[EXCERPTED DATA Boundary: Start]

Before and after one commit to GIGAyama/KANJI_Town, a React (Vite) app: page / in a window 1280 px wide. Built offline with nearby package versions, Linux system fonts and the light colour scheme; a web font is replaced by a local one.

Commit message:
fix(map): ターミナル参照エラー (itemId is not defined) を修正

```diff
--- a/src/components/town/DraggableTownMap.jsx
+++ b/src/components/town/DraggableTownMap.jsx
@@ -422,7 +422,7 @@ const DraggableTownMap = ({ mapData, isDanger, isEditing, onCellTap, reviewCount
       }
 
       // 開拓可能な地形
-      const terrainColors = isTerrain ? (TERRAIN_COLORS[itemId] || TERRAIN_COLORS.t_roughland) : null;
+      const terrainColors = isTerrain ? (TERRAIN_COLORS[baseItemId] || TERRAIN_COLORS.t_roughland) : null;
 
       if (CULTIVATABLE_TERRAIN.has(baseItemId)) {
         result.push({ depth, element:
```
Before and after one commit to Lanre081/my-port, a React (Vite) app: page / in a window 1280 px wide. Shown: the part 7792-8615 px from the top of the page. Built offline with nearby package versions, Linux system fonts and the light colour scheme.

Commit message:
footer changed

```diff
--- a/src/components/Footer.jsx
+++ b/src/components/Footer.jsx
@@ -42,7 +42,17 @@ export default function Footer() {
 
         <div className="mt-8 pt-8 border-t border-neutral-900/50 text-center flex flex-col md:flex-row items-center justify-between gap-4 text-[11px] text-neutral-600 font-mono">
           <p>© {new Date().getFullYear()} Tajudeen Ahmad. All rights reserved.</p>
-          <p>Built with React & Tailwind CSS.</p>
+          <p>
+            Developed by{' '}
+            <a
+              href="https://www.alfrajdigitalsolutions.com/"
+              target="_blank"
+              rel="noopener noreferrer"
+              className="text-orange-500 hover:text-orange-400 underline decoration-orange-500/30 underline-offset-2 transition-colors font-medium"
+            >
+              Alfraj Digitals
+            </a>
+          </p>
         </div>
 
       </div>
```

[EXCERPTED DATA Boundary: End]

THE PROBLEM:
Could you return all lines from the records that include the word "terrainColors"?

RESULT BELOW:
-      const terrainColors = isTerrain ? (TERRAIN_COLORS[itemId] || TERRAIN_COLORS.t_roughland) : null;
+      const terrainColors = isTerrain ? (TERRAIN_COLORS[baseItemId] || TERRAIN_COLORS.t_roughland) : null;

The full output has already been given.